A troll is a magical beast of prodigious strength and immense stupidity. In fact, they are so synonymous with stupidity that they actually have a wizarding exam failing grade named after them. Trolls are grouped in the taxonomical genus Troglodytarum. Trolls possess rudimentary magic, but it is not known how they apply it.
Trolls generally reach a height of about twelve feet and weigh up to a tonne. Troll whiskers have magical properties, and are sometimes used as wand cores. Their feet have two toes, both with giant toenails.
They are dangerously violent and incredibly aggressive, and they engage in unpredictable behaviour, comparable to giants. They are also incredibly low in intelligence, of which giants seem to have more. Trolls are particularly attracted to unpleasant smells, such as Dungbombs.
Society and Culture
Troll language is supposedly nothing more than simple grunts that only Trolls seem to be able to interpret, though skilled magical multi-linguists such as Barty Crouch can understand them. Trolls understand only a limited number of Human words, and some smarter ones can be skilfully trained as security trolls. Professor Quirrell had a gift for communicating with trolls, and then used it to set one loose in Hogwarts School of Witchcraft and Wizardry in 1991 in an effort to steal the Philosopher's Stone.

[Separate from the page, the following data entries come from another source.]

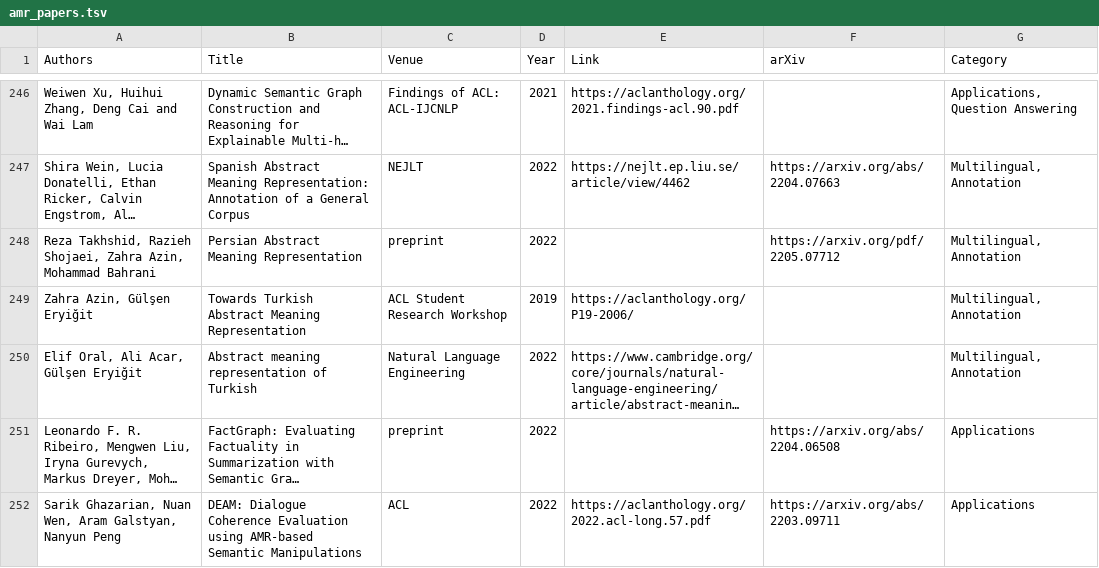
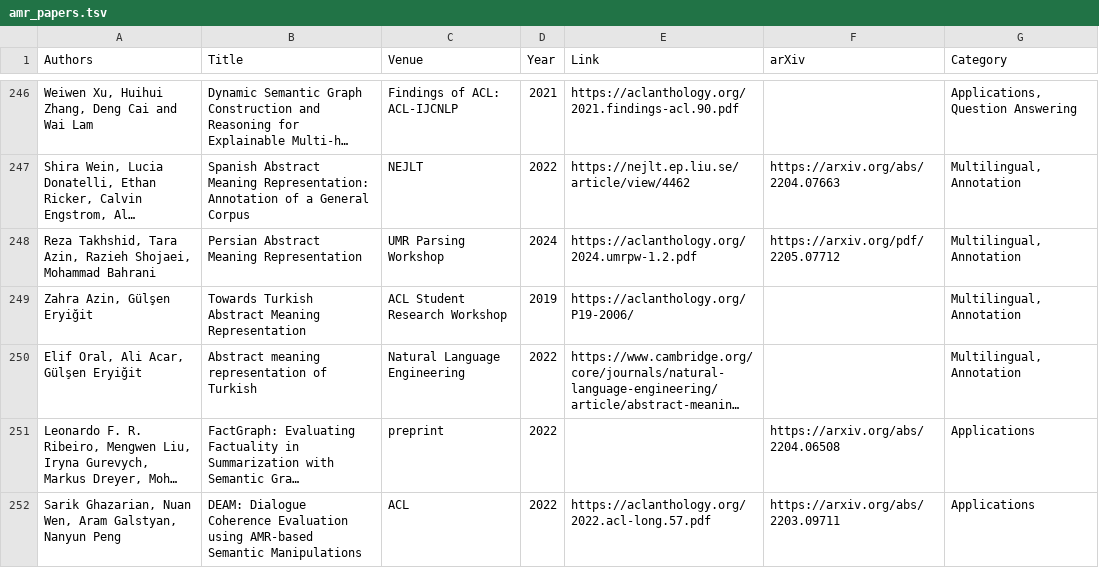
Before and after one commit to nert-nlp/AMR-Bibliography, a TSV file: data/amr_papers.tsv, drawn as a sheet; only a part is shown, gaps mark what is left out; long unchanged cells end in …; the diff names each change by its address in the sheet, - before the commit and + after, or states it on an @@ line.

Commit message:
Update amr_papers.tsv

```diff
--- a/data/amr_papers.tsv
+++ b/data/amr_papers.tsv
-A248 (Authors): Reza Takhshid, Razieh Shojaei, Zahra Azin, Mohammad Bahrani
+A248 (Authors): Reza Takhshid, Tara Azin, Razieh Shojaei, Mohammad Bahrani
-C248 (Venue): preprint
+C248 (Venue): UMR Parsing Workshop
-D248 (Year): 2022
+D248 (Year): 2024
-E248 (Link): (empty)
+E248 (Link): https://aclanthology.org/2024.umrpw-1.2.pdf
```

- "I went looking for the troll because I — I thought I could deal with it on my own — you know, because I've read all about them."

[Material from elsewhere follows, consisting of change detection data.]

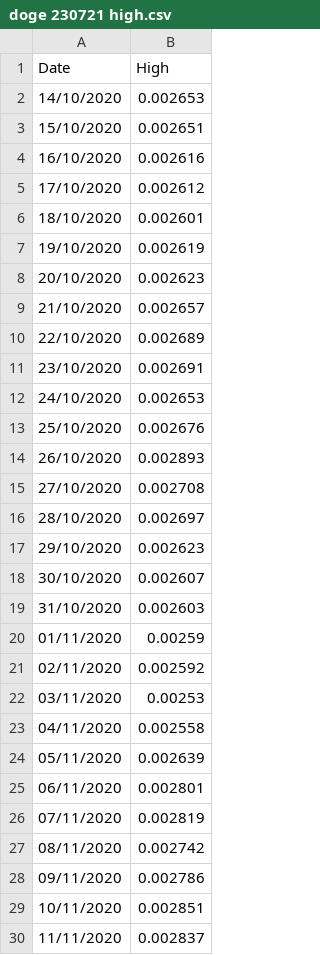
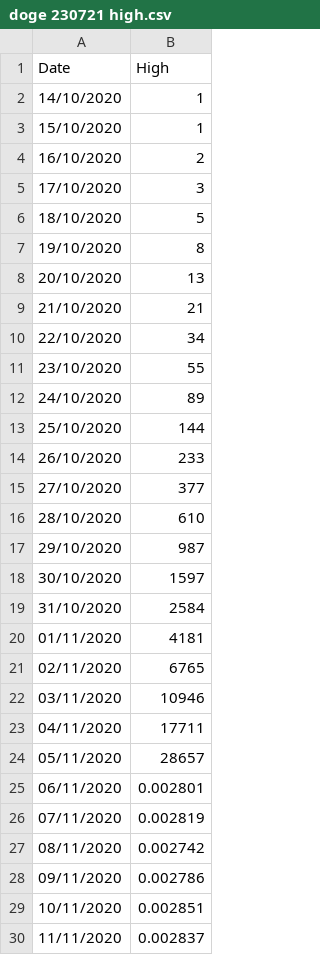
Before and after one commit to Rovky123/Rovky123, a CSV file: doge 230721 high.csv, drawn as a sheet; only a part is shown.

Commit message:
Update doge 230721 high.csv

```diff
--- a/doge 230721 high.csv
+++ b/doge 230721 high.csv
@@ -1,25 +1,25 @@
 Date,High
-14/10/2020,0.002653
-15/10/2020,0.002651
-16/10/2020,0.002616
-17/10/2020,0.002612
-18/10/2020,0.002601
-19/10/2020,0.002619
-20/10/2020,0.002623
-21/10/2020,0.002657
-22/10/2020,0.002689
-23/10/2020,0.002691
-24/10/2020,0.002653
-25/10/2020,0.002676
-26/10/2020,0.002893
-27/10/2020,0.002708
-28/10/2020,0.002697
-29/10/2020,0.002623
-30/10/2020,0.002607
-31/10/2020,0.002603
-01/11/2020,0.00259
-02/11/2020,0.002592
-03/11/2020,0.00253
-04/11/2020,0.002558
-05/11/2020,0.002639
+14/10/2020,1
+15/10/2020,1
+16/10/2020,2
+17/10/2020,3
+18/10/2020,5
+19/10/2020,8
+20/10/2020,13
+21/10/2020,21
+22/10/2020,34
+23/10/2020,55
+24/10/2020,89
+25/10/2020,144
+26/10/2020,233
+27/10/2020,377
+28/10/2020,610
+29/10/2020,987
+30/10/2020,1597
+31/10/2020,2584
+01/11/2020,4181
+02/11/2020,6765
+03/11/2020,10946
+04/11/2020,17711
+05/11/2020,28657
 06/11/2020,0.002801
```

- —Hermione Granger lying after encountering a Troll[src]
Trolls are not recognised as magical beings, but are instead classified as beasts by the Department for the Regulation and Control of Magical Creatures of the British Ministry of Magic, most likely due to their aggressive natures. Pierre Bonaccord, the first Supreme Mugwump of the International Confederation of Wizards, wanted to stop troll-hunting and give them rights, but his appointment to that office was contested by Liechtenstein, since they were having problems with a tribe of very dangerous mountain trolls at the time.
Artemius Lawson was an outspoken advocate for the strict restraint of trolls. He thought it was wrong to allow them to roam free, stating that "they were creatures who weighed a ton, but had brains the size of a bogey".
Professor Quirrell, to create a diversion so he could go after the Philosopher's Stone, let a mountain troll into the castle on Hallowe'en, 1991. It wandered around the corridors until Harry Potter and Ron Weasley locked it in a girls' bathroom, only to realise soon after that Hermione Granger was also in that particular bathroom. With a lucky combination of using the Levitation Charm and "sheer dumb luck" (according to Minerva McGonagall), Ron managed to knock it by levitating its club and dropping it on its head, incapacitating it out and saving Hermione.
Trolls participate in wizarding society to some extent; some witches and wizards make a career out of training security trolls. These were evidently a different type of troll than the mountain variety, since they seemed considerably more intelligent and less smelly. Dumbledore hired security trolls to guard the Fat Lady after Sirius Black attacked her. They spent all their time pacing the corridor in front of the Fat Lady's portrait, giving dirty looks to everyone who happened by and comparing the sizes of their clubs. They left at the end of the year, when Sirius was deemed to have left the country.
The wizarding author and celebrity Gilderoy Lockhart wrote about his supposed adventures with Trolls in his book Travels with Trolls, which was a mandatory Defence Against the Dark Arts textbook for his classes in that subject for the 1992–1993 school year when he was that year's Professor. As Gilderoy Lockhart was in reality a dishonest con artist who fraudulently took the credit of the achievements of far braver wizards and witches, by erasing their memories of their deeds with the Memory Charm, Lockhart in reality had no actual experience with these creatures.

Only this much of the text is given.